Among the records below, determine how many lines have the word "SQLite" in them; output only the number.

The data ▸
════
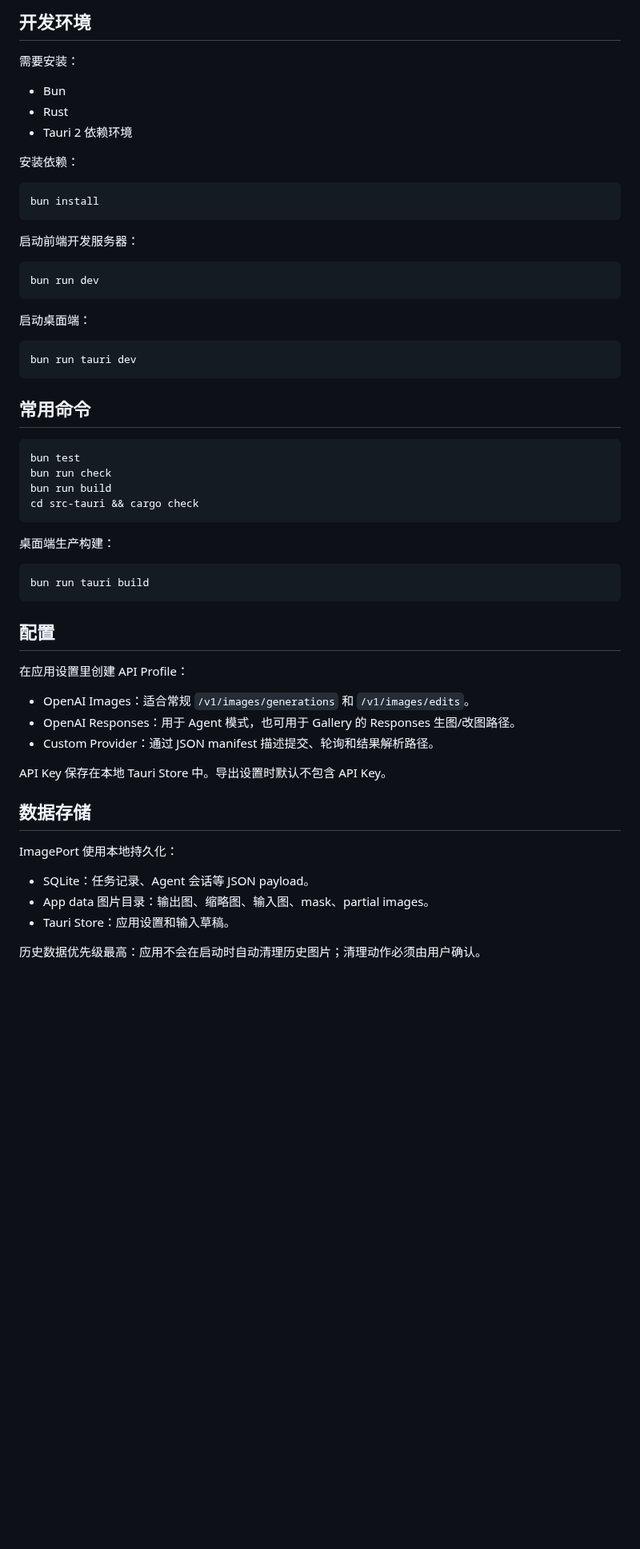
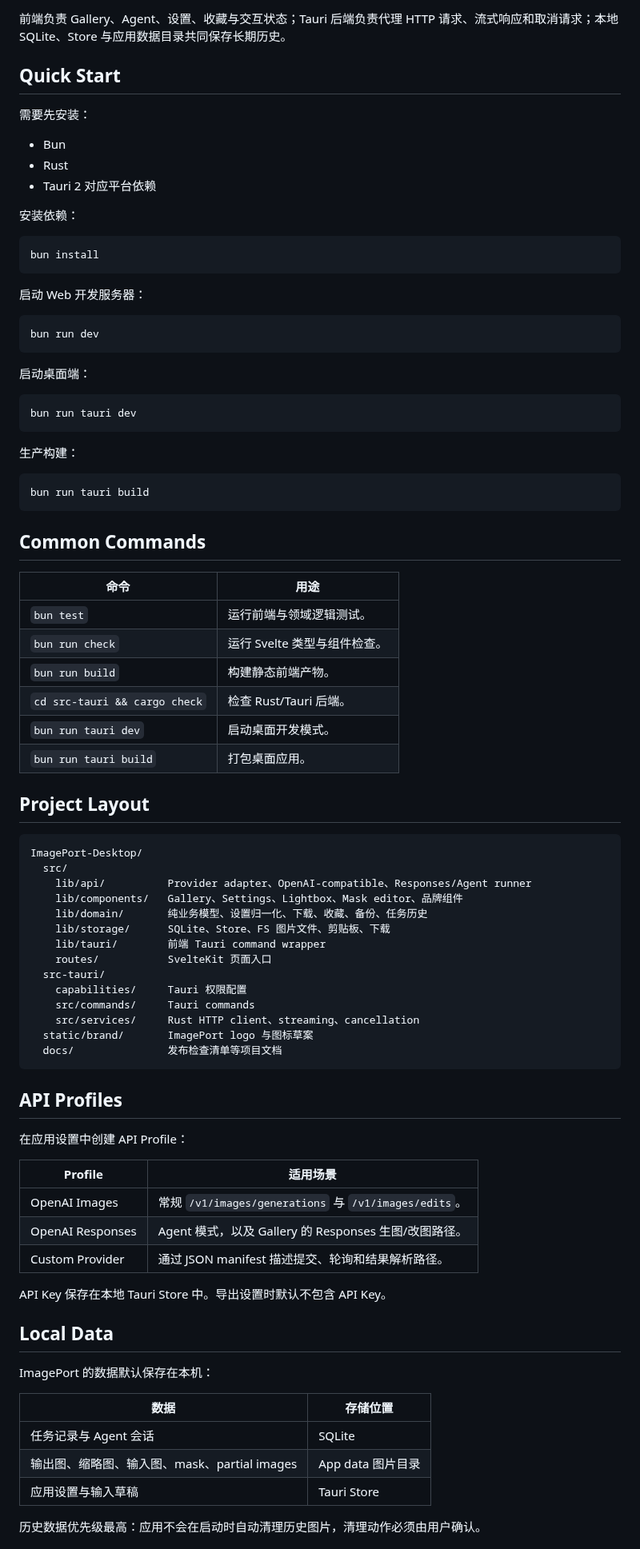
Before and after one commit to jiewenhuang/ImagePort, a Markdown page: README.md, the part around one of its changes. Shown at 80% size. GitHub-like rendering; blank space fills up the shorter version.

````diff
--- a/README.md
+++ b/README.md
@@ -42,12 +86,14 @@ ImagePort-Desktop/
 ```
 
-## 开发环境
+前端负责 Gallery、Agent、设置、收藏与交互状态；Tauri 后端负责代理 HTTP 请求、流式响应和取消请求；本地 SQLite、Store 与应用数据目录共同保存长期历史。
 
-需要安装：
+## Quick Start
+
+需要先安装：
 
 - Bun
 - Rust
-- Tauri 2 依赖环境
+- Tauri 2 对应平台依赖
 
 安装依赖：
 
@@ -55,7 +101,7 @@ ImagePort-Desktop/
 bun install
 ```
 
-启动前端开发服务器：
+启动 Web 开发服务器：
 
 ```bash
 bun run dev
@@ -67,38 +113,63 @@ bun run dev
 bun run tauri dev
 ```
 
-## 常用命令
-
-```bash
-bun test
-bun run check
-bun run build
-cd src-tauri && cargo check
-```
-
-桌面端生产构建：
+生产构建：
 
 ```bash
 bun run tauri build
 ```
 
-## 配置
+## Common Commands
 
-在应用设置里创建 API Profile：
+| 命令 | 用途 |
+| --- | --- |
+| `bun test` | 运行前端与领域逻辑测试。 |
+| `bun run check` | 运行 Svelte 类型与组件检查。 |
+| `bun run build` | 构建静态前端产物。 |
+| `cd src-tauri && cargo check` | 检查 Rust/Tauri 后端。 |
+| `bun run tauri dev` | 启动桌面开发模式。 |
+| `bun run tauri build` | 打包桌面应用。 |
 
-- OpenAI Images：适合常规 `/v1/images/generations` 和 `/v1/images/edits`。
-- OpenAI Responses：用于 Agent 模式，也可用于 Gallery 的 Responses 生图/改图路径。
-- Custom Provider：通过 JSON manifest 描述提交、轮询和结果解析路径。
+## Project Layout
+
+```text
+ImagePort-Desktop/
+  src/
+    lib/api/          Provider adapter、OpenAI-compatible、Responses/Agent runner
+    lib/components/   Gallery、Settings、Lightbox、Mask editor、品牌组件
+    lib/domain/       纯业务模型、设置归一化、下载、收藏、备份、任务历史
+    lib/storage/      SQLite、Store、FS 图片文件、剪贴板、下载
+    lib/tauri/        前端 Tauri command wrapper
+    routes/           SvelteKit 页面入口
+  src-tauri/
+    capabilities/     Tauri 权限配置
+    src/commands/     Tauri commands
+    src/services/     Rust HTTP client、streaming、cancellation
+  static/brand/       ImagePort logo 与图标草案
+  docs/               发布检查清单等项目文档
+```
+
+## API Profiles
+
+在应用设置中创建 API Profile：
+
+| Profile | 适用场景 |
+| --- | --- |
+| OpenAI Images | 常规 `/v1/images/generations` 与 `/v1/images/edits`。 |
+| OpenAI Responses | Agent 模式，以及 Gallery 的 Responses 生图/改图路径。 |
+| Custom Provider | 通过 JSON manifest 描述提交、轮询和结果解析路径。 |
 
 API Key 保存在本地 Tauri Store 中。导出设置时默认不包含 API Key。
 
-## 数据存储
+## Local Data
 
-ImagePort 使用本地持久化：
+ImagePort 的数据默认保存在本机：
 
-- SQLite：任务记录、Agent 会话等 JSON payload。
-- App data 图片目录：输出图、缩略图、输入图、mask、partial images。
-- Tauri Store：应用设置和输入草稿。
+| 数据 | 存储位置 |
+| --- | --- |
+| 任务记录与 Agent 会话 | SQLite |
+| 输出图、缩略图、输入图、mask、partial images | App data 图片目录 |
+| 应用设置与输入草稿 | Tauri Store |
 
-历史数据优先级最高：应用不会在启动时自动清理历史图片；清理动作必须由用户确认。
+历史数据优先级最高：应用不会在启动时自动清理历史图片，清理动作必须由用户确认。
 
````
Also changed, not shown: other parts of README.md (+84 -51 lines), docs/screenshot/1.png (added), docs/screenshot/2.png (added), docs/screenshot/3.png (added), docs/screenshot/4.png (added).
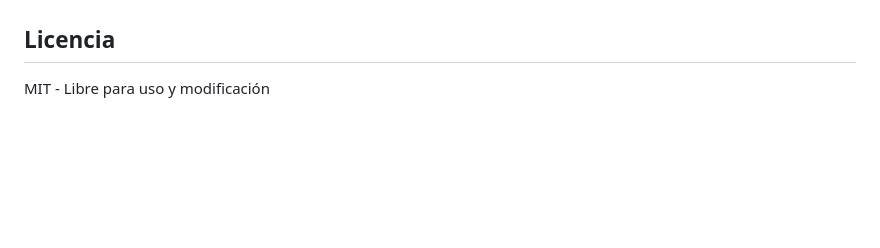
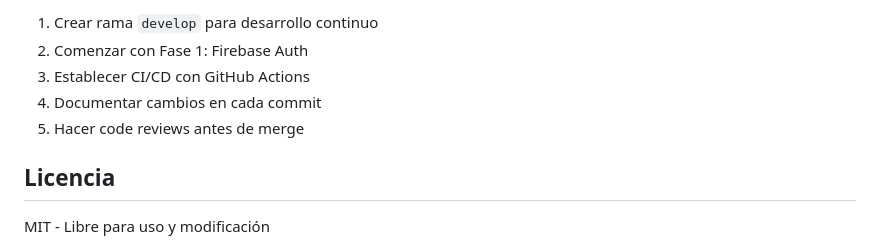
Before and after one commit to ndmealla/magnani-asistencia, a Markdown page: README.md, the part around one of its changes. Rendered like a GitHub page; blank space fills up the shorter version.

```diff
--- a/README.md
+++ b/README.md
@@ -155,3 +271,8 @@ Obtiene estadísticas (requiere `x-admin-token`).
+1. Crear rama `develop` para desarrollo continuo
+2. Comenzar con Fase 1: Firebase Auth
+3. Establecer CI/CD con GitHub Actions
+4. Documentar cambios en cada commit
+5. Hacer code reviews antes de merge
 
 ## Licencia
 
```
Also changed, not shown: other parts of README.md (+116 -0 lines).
════
Solution to this task ▸ 4